Exercise objective
Although the records contain pictures, the copy must not; reproduce everything else in them exactly.

※

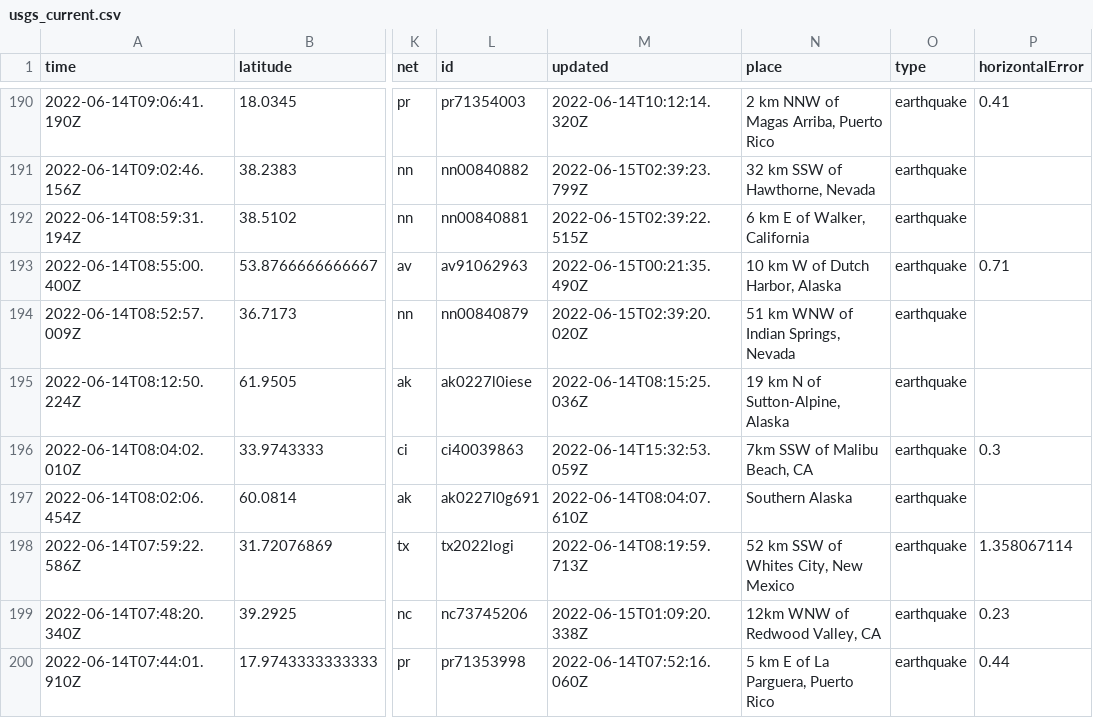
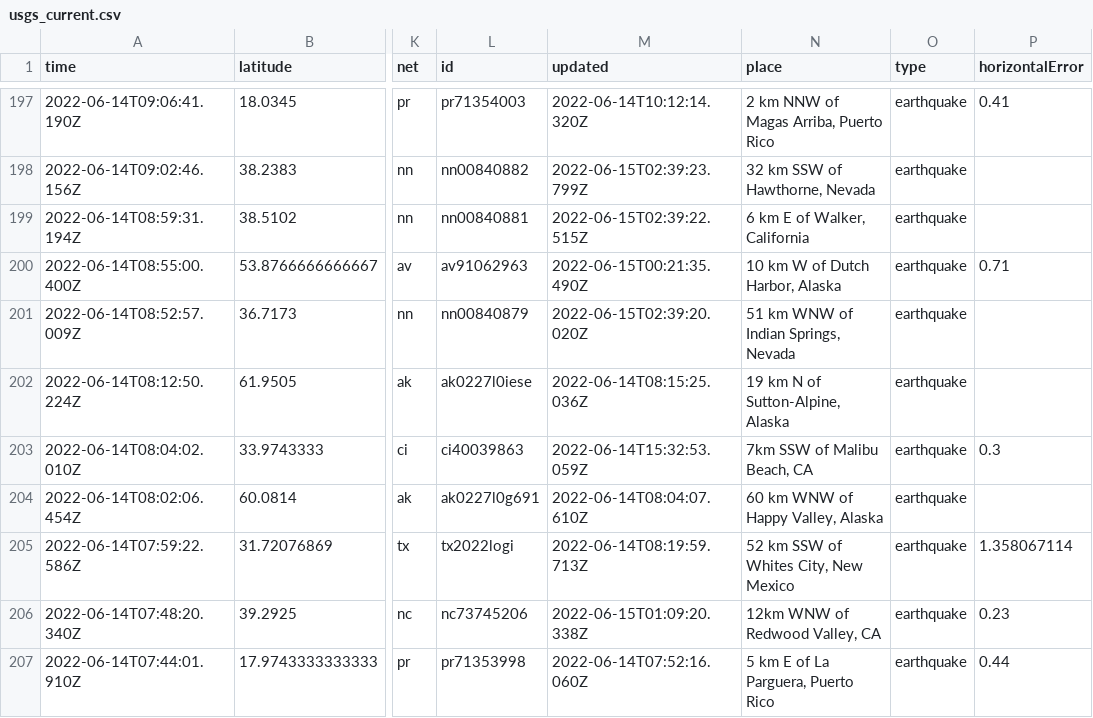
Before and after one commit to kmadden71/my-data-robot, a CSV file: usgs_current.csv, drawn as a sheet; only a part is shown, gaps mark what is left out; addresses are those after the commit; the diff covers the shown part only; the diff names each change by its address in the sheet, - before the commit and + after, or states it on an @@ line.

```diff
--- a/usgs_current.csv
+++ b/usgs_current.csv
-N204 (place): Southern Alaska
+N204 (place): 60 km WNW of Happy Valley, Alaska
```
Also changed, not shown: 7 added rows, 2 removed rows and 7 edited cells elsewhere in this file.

※

Response
Before and after one commit to kmadden71/my-data-robot, a CSV file: usgs_current.csv, drawn as a sheet; only a part is shown, gaps mark what is left out; addresses are those after the commit; the diff covers the shown part only; the diff names each change by its address in the sheet, - before the commit and + after, or states it on an @@ line.

```diff
--- a/usgs_current.csv
+++ b/usgs_current.csv
-N204 (place): Southern Alaska
+N204 (place): 60 km WNW of Happy Valley, Alaska
```
Also changed, not shown: 7 added rows, 2 removed rows and 7 edited cells elsewhere in this file.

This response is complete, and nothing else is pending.